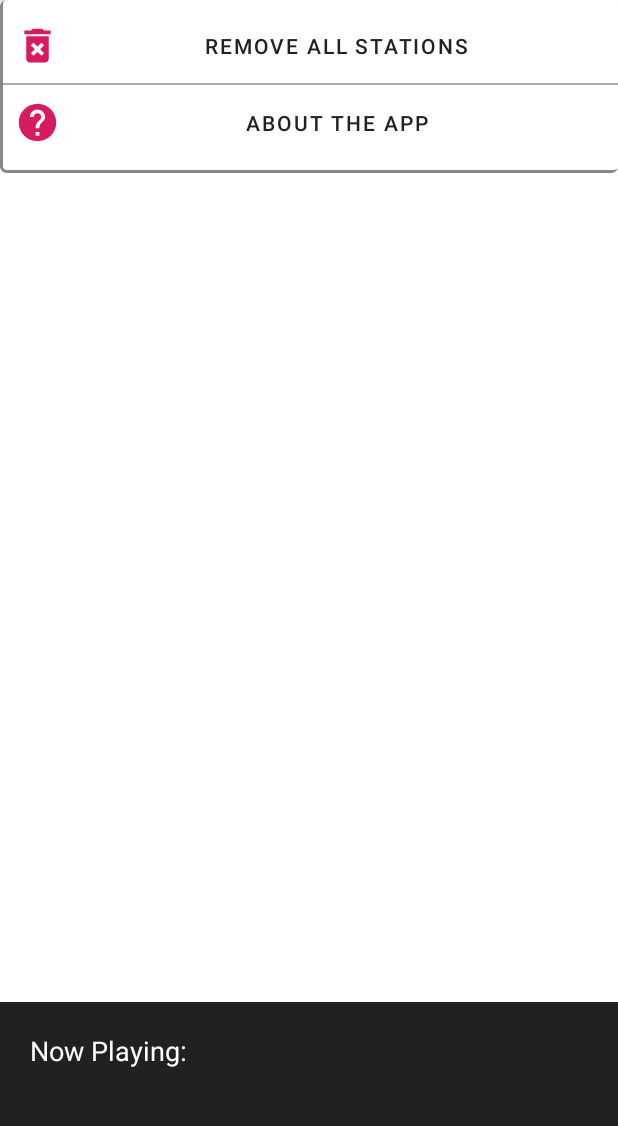
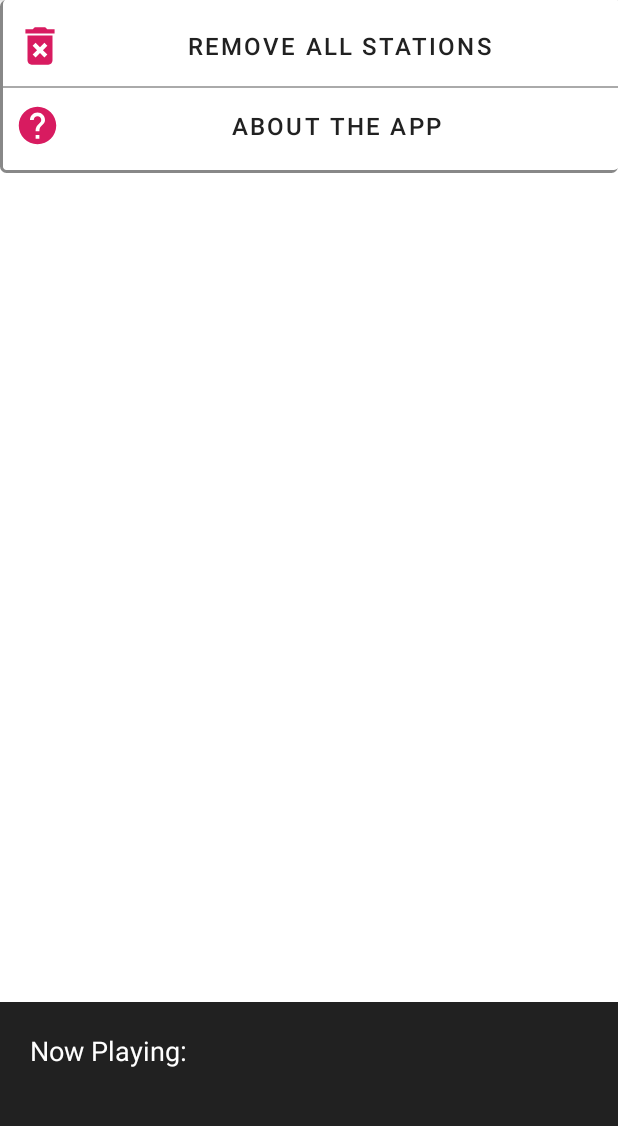
Before and after one commit to hwb15/uRadioApplication, an Android app: the SettingsActivity screen opened directly, with no data from a screen before it, on a phone screen of 412 x 824 dp, the part 84-1210 px from its top. Run offline under Robolectric (Android 15) with nearby library versions, the phone set to English and light mode, and no system bars.

Commit message:
Added the following - 16/04/2020
🌟 Pre-release version 1.0

  ✅ Fully functioning Radio Player (utilising ExoPlayer library).
  ✅ Amended all major errors from code analysis to speed up code, and maintain consistency.

  ❌ More errors will be encountered through testing, which is why this is classed as a pre-release version, I expect the (1.0) to go atleast to 1.6... if not higher, we will see!

```diff
--- a/app/src/main/java/com/example/uradio/SettingsActivity.java
+++ b/app/src/main/java/com/example/uradio/SettingsActivity.java
@@ -1,6 +1,5 @@
 package com.example.uradio;
 
-import android.app.Activity;
 import android.content.DialogInterface;
 import android.content.Intent;
 import android.os.Bundle;
@@ -19,7 +18,6 @@ import androidx.drawerlayout.widget.DrawerLayout;
 
 import com.google.android.material.navigation.NavigationView;
 
-import static com.example.uradio.MainActivity.stations;
 
 public class SettingsActivity extends AppCompatActivity {
 
@@ -64,8 +62,8 @@ public class SettingsActivity extends AppCompatActivity {
 
         //Initialising button options within the view
 
-        remove_station_button = (Button) findViewById(R.id.settingsRemoveButton);
-        about_button = (Button) findViewById(R.id.aboutButton);
+        remove_station_button = findViewById(R.id.settingsRemoveButton);
+        about_button = findViewById(R.id.aboutButton);
 
         // Onclick listeners for buttons
         remove_station_button.setOnClickListener(new View.OnClickListener() {
@@ -74,7 +72,7 @@ public class SettingsActivity extends AppCompatActivity {
                 new AlertDialog.Builder(SettingsActivity.this)
                         .setIcon(R.drawable.ic_delete_forever_24px)
                         .setTitle("Confirm below...")
-                        .setMessage("Do you want to remove all Stations you have saved?")
+                        .setMessage("Do you want to remove all stations you have saved?")
                         .setPositiveButton("Yes", new DialogInterface.OnClickListener() {
                             @Override
                             public void onClick(DialogInterface dialog, int which) {
@@ -108,11 +106,10 @@ public class SettingsActivity extends AppCompatActivity {
 
     @Override
     public boolean onOptionsItemSelected(@NonNull MenuItem item) {
-        switch (item.getItemId()) {
-            case android.R.id.home:
-                drawerLayout.openDrawer(GravityCompat.START);
-                return true;
-            default:
+        if (item.getItemId() == android.R.id.home) {
+            drawerLayout.openDrawer(GravityCompat.START);
+            return true;
+        } else {
                 return super.onOptionsItemSelected(item);
         }
     }
--- a/app/src/main/res/drawable/ic_delete_forever_24px.xml
+++ b/app/src/main/res/drawable/ic_delete_forever_24px.xml
@@ -4,6 +4,6 @@
     android:viewportWidth="24"
     android:viewportHeight="24">
   <path
-      android:fillColor="#FF000000"
+      android:fillColor="@color/colorSecondary"
       android:pathData="M6,19c0,1.1 0.9,2 2,2h8c1.1,0 2,-0.9 2,-2L18,7L6,7v12zM8.46,11.88l1.41,-1.41L12,12.59l2.12,-2.12 1.41,1.41L13.41,14l2.12,2.12 -1.41,1.41L12,15.41l-2.12,2.12 -1.41,-1.41L10.59,14l-2.13,-2.12zM15.5,4l-1,-1h-5l-1,1L5,4v2h14L19,4z"/>
 </vector>
--- a/app/src/main/res/drawable/ic_help_black_24dp.xml
+++ b/app/src/main/res/drawable/ic_help_black_24dp.xml
@@ -5,5 +5,5 @@
     android:viewportHeight="24">
   <path
       android:pathData="M12,2C6.48,2 2,6.48 2,12s4.48,10 10,10 10,-4.48 10,-10S17.52,2 12,2zM13,19h-2v-2h2v2zM15.07,11.25l-0.9,0.92C13.45,12.9 13,13.5 13,15h-2v-0.5c0,-1.1 0.45,-2.1 1.17,-2.83l1.24,-1.26c0.37,-0.36 0.59,-0.86 0.59,-1.41 0,-1.1 -0.9,-2 -2,-2s-2,0.9 -2,2L8,9c0,-2.21 1.79,-4 4,-4s4,1.79 4,4c0,0.88 -0.36,1.68 -0.93,2.25z"
-      android:fillColor="#000000"/>
+      android:fillColor="@color/colorSecondary"/>
 </vector>
--- a/app/src/main/res/drawable/ic_home_black_18dp.xml
+++ b/app/src/main/res/drawable/ic_home_black_18dp.xml
@@ -5,5 +5,5 @@
     android:viewportHeight="24">
   <path
       android:pathData="M10,20v-6h4v6h5v-8h3L12,3 2,12h3v8z"
-      android:fillColor="#D81B60"/>
+      android:fillColor="@color/colorSecondary"/>
 </vector>
--- a/app/src/main/res/drawable/ic_setting_24px.xml
+++ b/app/src/main/res/drawable/ic_setting_24px.xml
@@ -4,6 +4,6 @@
     android:viewportWidth="24"
     android:viewportHeight="24">
   <path
-      android:fillColor="#D81B60"
+      android:fillColor="@color/colorSecondary"
       android:pathData="M19.14,12.94c0.04,-0.3 0.06,-0.61 0.06,-0.94c0,-0.32 -0.02,-0.64 -0.07,-0.94l2.03,-1.58c0.18,-0.14 0.23,-0.41 0.12,-0.61l-1.92,-3.32c-0.12,-0.22 -0.37,-0.29 -0.59,-0.22l-2.39,0.96c-0.5,-0.38 -1.03,-0.7 -1.62,-0.94L14.4,2.81c-0.04,-0.24 -0.24,-0.41 -0.48,-0.41h-3.84c-0.24,0 -0.43,0.17 -0.47,0.41L9.25,5.35C8.66,5.59 8.12,5.92 7.63,6.29L5.24,5.33c-0.22,-0.08 -0.47,0 -0.59,0.22L2.74,8.87C2.62,9.08 2.66,9.34 2.86,9.48l2.03,1.58C4.84,11.36 4.8,11.69 4.8,12s0.02,0.64 0.07,0.94l-2.03,1.58c-0.18,0.14 -0.23,0.41 -0.12,0.61l1.92,3.32c0.12,0.22 0.37,0.29 0.59,0.22l2.39,-0.96c0.5,0.38 1.03,0.7 1.62,0.94l0.36,2.54c0.05,0.24 0.24,0.41 0.48,0.41h3.84c0.24,0 0.44,-0.17 0.47,-0.41l0.36,-2.54c0.59,-0.24 1.13,-0.56 1.62,-0.94l2.39,0.96c0.22,0.08 0.47,0 0.59,-0.22l1.92,-3.32c0.12,-0.22 0.07,-0.47 -0.12,-0.61L19.14,12.94zM12,15.6c-1.98,0 -3.6,-1.62 -3.6,-3.6s1.62,-3.6 3.6,-3.6s3.6,1.62 3.6,3.6S13.98,15.6 12,15.6z"/>
 </vector>
--- a/app/src/main/res/layout/activity_main.xml
+++ b/app/src/main/res/layout/activity_main.xml
@@ -37,8 +37,8 @@
                         android:layout_height="fill_parent"
                         android:layout_alignParentStart="true"
                         android:layout_marginStart="12dp"
-                        android:gravity="center_vertical|left"
-                        android:text="uRadio"
+                        android:gravity="center_vertical|start"
+                        android:text="@string/app_name"
                         android:textAppearance="@style/TextAppearance.AppCompat.Large"
                         android:textColor="@color/colorOnPrimary" />
 
@@ -46,12 +46,13 @@
                         android:id="@+id/plus_station_button"
                         android:layout_width="60dp"
                         android:layout_height="match_parent"
-                        android:layout_alignParentRight="true"
-                        android:layout_gravity="right|center_vertical"
-                        android:layout_marginRight="10dp"
+                        android:layout_alignParentEnd="true"
+                        android:layout_gravity="end|center_vertical"
+                        android:layout_marginEnd="10dp"
                         android:background="@null"
                         android:backgroundTint="@android:color/transparent"
-                        android:src="@drawable/ic_u_radio_add" />
+                        android:src="@drawable/ic_u_radio_add"
+                        android:contentDescription="@string/add_station"/>
                 </RelativeLayout>
             </androidx.appcompat.widget.Toolbar>
 
@@ -69,6 +70,6 @@
         android:layout_height="match_parent"
         android:layout_gravity="start"
         app:menu="@menu/nav_menu"
-        app:headerLayout="@layout/nav_header"/>
+        app:headerLayout="@layout/nav_header" />
 
 </androidx.drawerlayout.widget.DrawerLayout>
--- a/app/src/main/res/layout/settings_main.xml
+++ b/app/src/main/res/layout/settings_main.xml
@@ -31,17 +31,18 @@
             android:layout_marginTop="?attr/actionBarSize"
             android:background="@drawable/border_shadow"
             android:gravity="center"
-            android:orientation="vertical">
-
+            android:orientation="vertical"
+            android:theme="@style/uRadioTheme">
             <Button
                 android:id="@+id/settingsRemoveButton"
                 style="@style/Widget.MaterialComponents.Button.TextButton.Icon"
                 android:layout_width="match_parent"
                 android:layout_height="wrap_content"
-                android:text="Remove all stations"
+                android:text="@string/str_removeall"
                 app:icon="@drawable/ic_delete_forever_24px"
-                app:iconSize="30dp"
-                app:iconTint="@color/colorSecondary" />
+                app:iconSize="33dp"
+                app:iconTint="@color/colorSecondary"
+                android:textSize="16sp"/>
 
             <View
                 android:layout_width="match_parent"
@@ -53,10 +54,11 @@
                 style="@style/Widget.MaterialComponents.Button.TextButton.Icon"
                 android:layout_width="match_parent"
                 android:layout_height="wrap_content"
-                android:text="About the app"
+                android:text="@string/about"
                 app:icon="@drawable/ic_help_black_24dp"
                 app:iconSize="30dp"
-                app:iconTint="@color/colorSecondary" />
+                app:iconTint="@color/colorSecondary"
+                android:textSize="16sp"/>
 
 
         </LinearLayout>
--- a/app/src/main/res/menu/nav_menu.xml
+++ b/app/src/main/res/menu/nav_menu.xml
@@ -3,10 +3,14 @@
     <item
         android:id="@+id/nav_home"
         android:title="@string/str_home"
-        android:icon="@drawable/ic_home_black_18dp" />
+        android:icon="@drawable/ic_home_black_18dp"
+        android:tint="@color/colorSecondary"
+        android:textSize="16sp"/>
 
     <item
         android:id="@+id/nav_settings"
         android:title="@string/str_settings"
-        android:icon="@drawable/ic_setting_24px" />
+        android:icon="@drawable/ic_setting_24px"
+        android:tint="@color/colorSecondary"
+        android:textSize="16sp"/>
 </menu>
--- a/app/src/main/res/values/strings.xml
+++ b/app/src/main/res/values/strings.xml
@@ -4,5 +4,7 @@
     <string name="close">Close</string>
     <string name="str_home">Home</string>
     <string name="str_settings">Settings</string>
-
+    <string name="str_removeall">Remove all stations</string>
+    <string name="about">About the app</string>
+    <string name="add_station">Add station button</string>
 </resources>
```
Also changed, not shown: app/src/main/java/com/example/uradio/MainActivity.java (+7 -9 lines), app/src/main/java/com/example/uradio/addStationActivity.java (+7 -11 lines), app/src/main/res/values/styles.xml (+16 -3 lines).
--- --- ---
* **PROBLEM TO WORK ON**
When you find a line in the records that contains the word "public", copy it.

* **REPLY TO THE EXERCISE**
 public class SettingsActivity extends AppCompatActivity {
@@ -64,8 +62,8 @@ public class SettingsActivity extends AppCompatActivity {
@@ -74,7 +72,7 @@ public class SettingsActivity extends AppCompatActivity {
                             public void onClick(DialogInterface dialog, int which) {
@@ -108,11 +106,10 @@ public class SettingsActivity extends AppCompatActivity {
     public boolean onOptionsItemSelected(@NonNull MenuItem item) {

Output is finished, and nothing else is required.